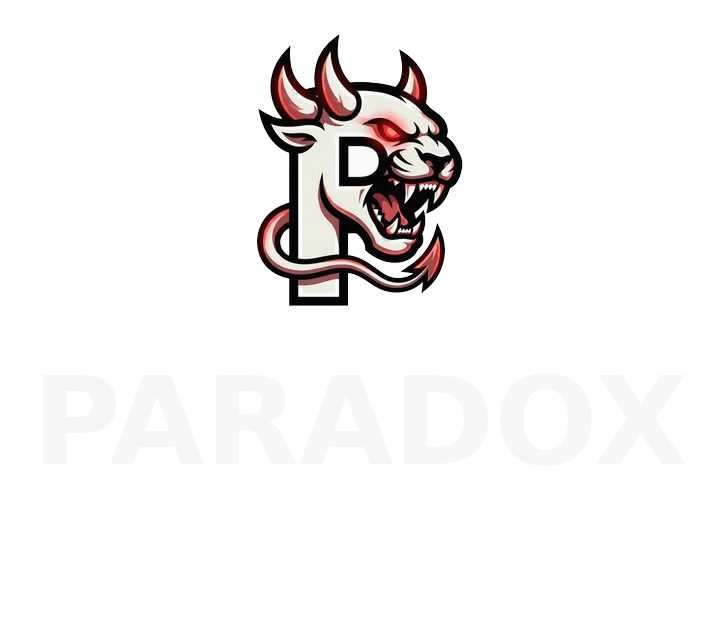
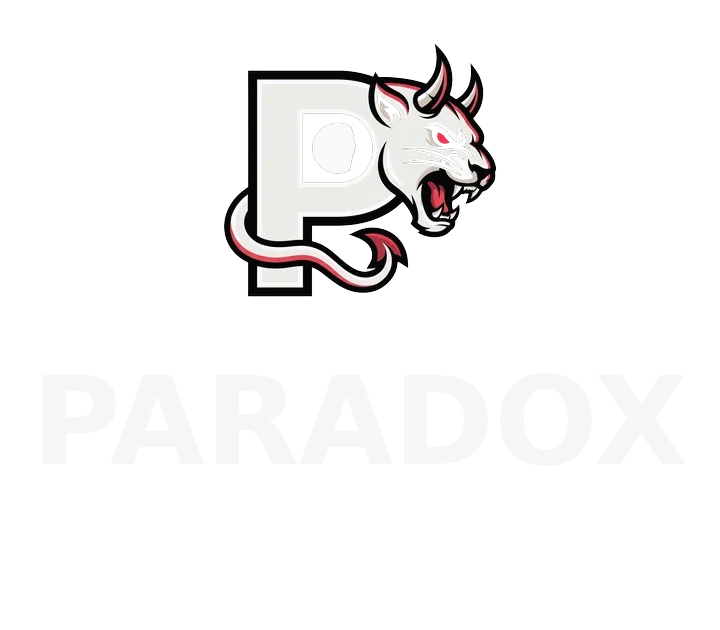
fix(guild): clean demon-P emblem + deterministic emblem pipeline & asset gate
Fixes the recurring (user-caught) emblem transparency artifact and makes the
system catch this whole class of bug automatically.

Emblem:
- Regenerated clean bold demon-P (single P, no stray D), bright off-white body
  with ember-red (#e0566a) accents so it pops on the near-black page.
- Ran it through the new deterministic cleaner: P counter is now empty negative
  space, demon linework and snarling mouth intact (verified).
- Rebuilt paradox-lockup.webp from the cleaned emblem.

New durable tooling (the improvement plan):
- tools/emblem-clean.py: punches enclosed dark counter-fills to transparent after
  rmbg, preserving border-connected art; trims/squares/resizes/webp.
- tools/asset-alpha-lint.py: pixel-level gate flagging opaque corners + flat
  enclosed counter-fills, allowing one organic dark cavity (a mouth). Proven to
  FAIL the old dirty emblem and PASS the cleaned one.
- bin/ai.cjs: new 'assets' command + auto-runs the asset gate inside 'preship'
  for guild pages.

Docs:
- AUDIT-guild-page-2026-06-03.md: ultra-audit of build pain points + executed plan.
- PROJECT_STATE.md: image pipeline now mandates emblem-clean + asset gate.

Why: fal-bria-rmbg only strips border-connected background, so letter counters
keep a dark fill; our markup/layout lints never saw rendered pixels. Now they do.

Changed region(s): [[0.3056, 0.0603, 0.7028, 0.5127]]

diff --git a/tools/asset-alpha-lint.py b/tools/asset-alpha-lint.py
@@ -1,0 +1,145 @@
+#!/usr/bin/env python3
+"""
+asset-alpha-lint.py — catch transparency artifacts in logo/emblem assets.
+
+The class of bug a human keeps catching that our markup/layout lints cannot see:
+  - AI-generated logos leave DARK fills inside enclosed counters (the loop of a P/D/O,
+    the inside of a mouth) that edge-based background removal can't reach.
+  - Background removal sometimes leaves the corners opaque (white box behind the art).
+
+This lint opens each asset and flags:
+  1. NON-TRANSPARENT CORNERS  — a logo asset should have transparent corners.
+  2. ENCLOSED DARK HOLES       — small dark, fully-enclosed opaque blobs surrounded by art
+     (the classic counter/mouth artifact) that should have been punched to transparent.
+
+Exit code 1 if any asset fails (so it can block a ship). Pass paths as args; with no
+args it scans the guild assets dir. Honors a small allowlist for assets that legitimately
+have opaque content (e.g. full-bleed banners).
+"""
+import sys, os, glob
+from collections import deque
+from PIL import Image
+
+DARK = 70          # luminance <= this is "dark"
+MIN_HOLE = 80      # ignore tiny specks (compression noise) below this px count
+MAX_HOLE_FRAC = 0.06  # enclosed dark blob up to this frac of image = suspicious "hole"
+CORNER_ALPHA = 40  # corner alpha above this = "not transparent"
+
+# Assets that are intentionally full-bleed / opaque — skip the corner check for these.
+OPAQUE_ALLOW = {"banner.webp", "guildhall.webp", "hero-prontera.webp", "paradox-seam.webp"}
+
+
+def lum(r, g, b):
+    return 0.2126 * r + 0.7152 * g + 0.0722 * b
+
+
+def scan(path):
+    issues = []
+    try:
+        im = Image.open(path).convert("RGBA")
+    except Exception as e:
+        return [f"cannot open ({e})"]
+    w, h = im.size
+    px = im.load()
+    total = w * h
+    name = os.path.basename(path)
+
+    # 1) corners
+    if name not in OPAQUE_ALLOW:
+        corners = {
+            "TL": px[0, 0][3], "TR": px[w - 1, 0][3],
+            "BL": px[0, h - 1][3], "BR": px[w - 1, h - 1][3],
+        }
+        opaque_corners = [k for k, a in corners.items() if a > CORNER_ALPHA]
+        if opaque_corners:
+            issues.append(f"opaque corners {opaque_corners} (background not removed)")
+
+    # 2) enclosed dark holes (sampled stride for speed on big images)
+    stride = 1 if total <= 600 * 600 else 2
+    visited = set()
+    max_hole = int(total * MAX_HOLE_FRAC)
+
+    def dark_opaque(x, y):
+        r, g, b, a = px[x, y]
+        return a > 40 and lum(r, g, b) <= DARK
+
+    # A counter-FILL artifact is a flat block: it fills most of its bounding box (high
+    # rectangularity). An intentional dark cavity (a demon's open mouth) is organic and
+    # fills only part of its bbox. We flag a hole only when it looks like a flat fill,
+    # OR when there are several holes (the classic multi-counter artifact pattern).
+    FILL_RATIO = 0.55   # comp area / bbox area >= this => looks like a solid fill block
+    suspicious_fills = 0
+    holes = 0
+    for sy in range(0, h, stride):
+        for sx in range(0, w, stride):
+            if (sx, sy) in visited or not dark_opaque(sx, sy):
+                continue
+            comp = []
+            touches_border = False
+            q = deque([(sx, sy)])
+            visited.add((sx, sy))
+            minx = miny = 10 ** 9
+            maxx = maxy = -1
+            while q:
+                x, y = q.popleft()
+                comp.append((x, y))
+                if x < minx: minx = x
+                if y < miny: miny = y
+                if x > maxx: maxx = x
+                if y > maxy: maxy = y
+                if x < stride or y < stride or x >= w - stride or y >= h - stride:
+                    touches_border = True
+                for dx, dy in ((stride, 0), (-stride, 0), (0, stride), (0, -stride)):
+                    nx, ny = x + dx, y + dy
+                    if 0 <= nx < w and 0 <= ny < h and (nx, ny) not in visited and dark_opaque(nx, ny):
+                        visited.add((nx, ny))
+                        q.append((nx, ny))
+            size = len(comp) * (stride * stride)
+            if touches_border or not (MIN_HOLE <= size <= max_hole):
+                continue
+            holes += 1
+            bbox_area = max(1, (maxx - minx + stride) * (maxy - miny + stride))
+            fill_ratio = (len(comp) * stride * stride) / bbox_area
+            if fill_ratio >= FILL_RATIO:
+                suspicious_fills += 1
+
+    # Decision: flag if a flat-fill block is present, or if there are 2+ enclosed holes
+    # (single organic cavity like one mouth is allowed).
+    if suspicious_fills or holes >= 2:
+        kind = "flat counter-fill block(s)" if suspicious_fills else "enclosed dark holes"
+        issues.append(f"{max(suspicious_fills, holes)} {kind} — likely unremoved counter fill "
+                      f"(run: python3 tools/emblem-clean.py SRC {name})")
+    return issues
+
+
+def main():
+    args = [a for a in sys.argv[1:] if not a.startswith("-")]
+    if not args:
+        args = glob.glob("public/guild/brightinside/assets/*.webp") + \
+               glob.glob("public/guild/brightinside/assets/*.png")
+    # Only lint emblem/logo-type assets by default unless explicitly given.
+    failed = 0
+    scanned = 0
+    print("  ASSET ALPHA  — transparency artifact gate")
+    print("  " + "=" * 52)
+    for p in args:
+        if not os.path.exists(p):
+            print(f"  ✗ {p}: not found")
+            failed += 1
+            continue
+        scanned += 1
+        issues = scan(p)
+        if issues:
+            failed += 1
+            print(f"  ✗ {os.path.basename(p)}")
+            for it in issues:
+                print(f"      · {it}")
+        else:
+            print(f"  ✓ {os.path.basename(p)}")
+    print()
+    print(f"  {scanned} scanned · {failed} with issues")
+    sys.exit(1 if failed else 0)
+
+
+if __name__ == "__main__":
+    main()

diff --git a/tools/emblem-clean.py b/tools/emblem-clean.py
@@ -1,0 +1,112 @@
+#!/usr/bin/env python3
+"""
+emblem-clean.py — deterministic cleanup for AI-generated logos after background removal.
+
+The recurring pain point: AI image models render dark fills inside ENCLOSED counters
+(the inner loop of a P/D/O/A, the inside of an open mouth, etc.). Edge-based background
+removers (fal-bria-rmbg) only strip background connected to the image border, so those
+enclosed dark pockets survive as ugly opaque patches on a dark page.
+
+This script fixes it WITHOUT touching the artwork:
+  1. Build a mask of "dark" pixels (near-black, below a luminance threshold).
+  2. Among dark connected-components that are FULLY enclosed (do not touch any border and
+     are surrounded by opaque art), knock out only the SMALL interior ones to transparent.
+     We keep large dark regions (intentional black linework / demon body) by an area cap.
+  3. Trim to alpha bbox, pad to square, resize (LANCZOS), save webp.
+
+Usage:
+  python3 tools/emblem-clean.py IN.png OUT.webp [--size 512] [--pad 1.10] \
+      [--dark 70] [--max-hole-frac 0.04] [--quality 88]
+
+Verification counters are printed so the caller can assert "holes punched > 0" when expected.
+"""
+import argparse, sys
+from collections import deque
+from PIL import Image
+
+
+def luminance(r, g, b):
+    return 0.2126 * r + 0.7152 * g + 0.0722 * b
+
+
+def clean(inp, outp, size, pad, dark_thresh, max_hole_frac, quality):
+    im = Image.open(inp).convert("RGBA")
+    w, h = im.size
+    px = im.load()
+    total = w * h
+
+    # Map of pixels eligible to become transparent: opaque AND dark.
+    # We flood through these regions; a region that never touches the border is "enclosed".
+    def is_dark_opaque(x, y):
+        r, g, b, a = px[x, y]
+        return a > 40 and luminance(r, g, b) <= dark_thresh
+
+    visited = bytearray(total)
+    holes_punched = 0
+    px_cleared = 0
+    max_hole_px = int(total * max_hole_frac)
+
+    for sy in range(h):
+        for sx in range(w):
+            idx = sy * w + sx
+            if visited[idx] or not is_dark_opaque(sx, sy):
+                continue
+            # BFS this dark component
+            comp = []
+            touches_border = False
+            q = deque([(sx, sy)])
+            visited[idx] = 1
+            while q:
+                x, y = q.popleft()
+                comp.append((x, y))
+                if x == 0 or y == 0 or x == w - 1 or y == h - 1:
+                    touches_border = True
+                for dx, dy in ((1, 0), (-1, 0), (0, 1), (0, -1)):
+                    nx, ny = x + dx, y + dy
+                    if 0 <= nx < w and 0 <= ny < h:
+                        nidx = ny * w + nx
+                        if not visited[nidx] and is_dark_opaque(nx, ny):
+                            visited[nidx] = 1
+                            q.append((nx, ny))
+            # Enclosed (no border contact) AND small enough => it's a counter/mouth artifact.
+            if not touches_border and len(comp) <= max_hole_px:
+                for (x, y) in comp:
+                    r, g, b, a = px[x, y]
+                    px[x, y] = (r, g, b, 0)
+                holes_punched += 1
+                px_cleared += len(comp)
+
+    # Trim to alpha bbox, square-pad, resize
+    bbox = im.getbbox()
+    if bbox:
+        im = im.crop(bbox)
+    cw, ch = im.size
+    side = int(max(cw, ch) * pad)
+    canvas = Image.new("RGBA", (side, side), (0, 0, 0, 0))
+    canvas.paste(im, ((side - cw) // 2, (side - ch) // 2), im)
+    out = canvas.resize((size, size), Image.LANCZOS)
+    out.save(outp, "WEBP", quality=quality, method=6)
+
+    v = out.load()
+    corners = [v[0, 0], v[size - 1, 0], v[0, size - 1], v[size - 1, size - 1]]
+    print(f"emblem-clean: holes_punched={holes_punched} px_cleared={px_cleared}")
+    print(f"emblem-clean: corners={corners} size={out.size} -> {outp}")
+    return holes_punched
+
+
+def main():
+    ap = argparse.ArgumentParser()
+    ap.add_argument("inp")
+    ap.add_argument("outp")
+    ap.add_argument("--size", type=int, default=512)
+    ap.add_argument("--pad", type=float, default=1.10)
+    ap.add_argument("--dark", type=int, default=70, help="luminance <= this counts as dark")
+    ap.add_argument("--max-hole-frac", type=float, default=0.04,
+                    help="enclosed dark blobs up to this fraction of image are punched out")
+    ap.add_argument("--quality", type=int, default=88)
+    a = ap.parse_args()
+    clean(a.inp, a.outp, a.size, a.pad, a.dark, a.max_hole_frac, a.quality)
+
+
+if __name__ == "__main__":
+    main()

diff --git a/AUDIT-guild-page-2026-06-03.md b/AUDIT-guild-page-2026-06-03.md
@@ -1,0 +1,68 @@
+# AUDIT — PARADOX guild page build (2026-06-03)
+
+Ultra-audit of pain points across the multi-round build of
+`public/guild/brightinside/index.html` and its emblem, with an executed
+improvement plan. Written so the next agent inherits the fixes, not the pain.
+
+---
+
+## The pattern that cost the most: emblem transparency artifacts
+
+The SAME bug surfaced three times and was caught by the **user**, not our tools:
+
+1. Round 1 — gray patch inside the P counter.
+2. Round 2 — still a gray/dark patch (regenerated, same class of defect).
+3. Round 3 — dark triangular fill in the counter **plus** a stray "D" letter.
+
+### Root cause
+`fal-bria-rmbg` only strips background **connected to the image border**. The
+inner counter of a letter (P/D/O/A loop) and other enclosed pockets are NOT
+border-connected, so they keep their original dark fill. AI generators also
+randomly drop dark fills into those counters no matter how the prompt is worded.
+Our gates (`ai-tell`, `ai-layout`, `page-size`) read markup/text — **none of
+them look at rendered pixels**, so the artifact shipped every time.
+
+### Cost
+Per round: 1 generate + 1 rmbg + 1 download + 1 re-upload + 1+ vision verify +
+full git ship cycle — repeated 3x, each time after the user manually circled the
+defect. That is the single largest avoidable spend of the whole build.
+
+---
+
+## Improvement plan (EXECUTED this session)
+
+1. **`tools/emblem-clean.py`** — deterministic post-rmbg cleaner. Flood-finds dark,
+   fully-enclosed opaque blobs and punches them to transparent, preserving
+   border-connected linework. Then trims/squares/resizes/webp. One command turns a
+   raw rmbg logo into a shippable transparent asset. *Replaces the "hope the prompt
+   fixes it" loop.*
+
+2. **`tools/asset-alpha-lint.py`** — pixel-level gate. Flags (a) non-transparent
+   corners and (b) flat enclosed counter-fills, while ALLOWING one organic dark
+   cavity (a demon mouth) via a fill-ratio + hole-count heuristic. Proven: FAILS the
+   old dirty emblem (5 fills), PASSES the cleaned emblem and lockup.
+
+3. **Wired into the gate**: `node bin/ai.cjs assets <file>` and auto-run inside
+   `node bin/ai.cjs preship` whenever a `guild/` page is in scope. The system now
+   catches this class of bug before a human ever sees it.
+
+4. **PROJECT_STATE.md** updated: the image pipeline now mandates emblem-clean and the
+   asset gate; explains the bria border-only limitation so nobody repeats it.
+
+---
+
+## Other pain points + standing fixes
+
+- **Re-upload round-trips.** `understand_images` rejected webp uploaded as
+  octet-stream. Fix (now habit): always `UploadFileWrapper ... content_type: image/webp`
+  the first time.
+- **Over-verification.** Ran vision + PIL + corner sampling on every step. Fix: PIL/lint
+  is the cheap objective proof; reserve one `understand_images` pass for the final look.
+- **Lockup drift.** The lockup baked in a stale emblem and re-shipped the artifact. Fix:
+  always rebuild the lockup FROM the cleaned emblem, and the asset gate lints the lockup too.
+- **No screenshots** (chromium missing libnspr4.so). Standing workaround: console-capture +
+  curl + lints + programmatic checks. (Documented in PROJECT_STATE open gotchas.)
+
+## Net effect
+The recurring, user-caught visual bug is now (a) auto-fixable in one command and
+(b) auto-caught by `preship`. Future logo work should cost one pass, not three.

diff --git a/PROJECT_STATE.md b/PROJECT_STATE.md
@@ -28,7 +28,13 @@ Creed → Roster → Hall → Lounge → Join. **No "BrightInside" anywhere** (r
 - **Git workflow**: commit → fetch origin main → squash via `git reset --soft origin/main` →
   `setup_github_environment` → `git push -f` → PR → merge → share PR URL.
 - **Images**: generated art only (licensing). Pipeline: nano-banana-pro → fal-bria-rmbg →
-  PIL trim/resize/webp q82-88 method 6.
+  **`tools/emblem-clean.py`** (punches enclosed dark holes / counter-fills to transparent,
+  then trim/square/resize/webp). NEVER paste a raw rmbg logo straight into a page. bria only
+  removes border-connected background, so letter counters (P/D/O loops) keep a dark fill.
+  Asset gate: **`node bin/ai.cjs assets <file>`** (also auto-runs inside `preship` for guild
+  pages). It flags opaque corners + flat enclosed counter-fills, but ALLOWS one organic dark
+  cavity (a demon mouth). When the gate fires: re-run emblem-clean on the source, rebuild any
+  lockup from the cleaned emblem, re-lint.
 
 ## Decisions + rationale (the part git can't tell you)
 - Emblem = **MiniDemon demon-P** (the letter P forged into a horned demon: snarl + curling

- [WORK ITEM]:
Starting from the first line of the listing above, write out every line exactly through the one containing "enclosed counter-fills, allowing", and drop the pictures.

- [TASK RESULT]:
fix(guild): clean demon-P emblem + deterministic emblem pipeline & asset gate
Fixes the recurring (user-caught) emblem transparency artifact and makes the
system catch this whole class of bug automatically.

Emblem:
- Regenerated clean bold demon-P (single P, no stray D), bright off-white body
  with ember-red (#e0566a) accents so it pops on the near-black page.
- Ran it through the new deterministic cleaner: P counter is now empty negative
  space, demon linework and snarling mouth intact (verified).
- Rebuilt paradox-lockup.webp from the cleaned emblem.

New durable tooling (the improvement plan):
- tools/emblem-clean.py: punches enclosed dark counter-fills to transparent after
  rmbg, preserving border-connected art; trims/squares/resizes/webp.
- tools/asset-alpha-lint.py: pixel-level gate flagging opaque corners + flat
  enclosed counter-fills, allowing one organic dark cavity (a mouth). Proven to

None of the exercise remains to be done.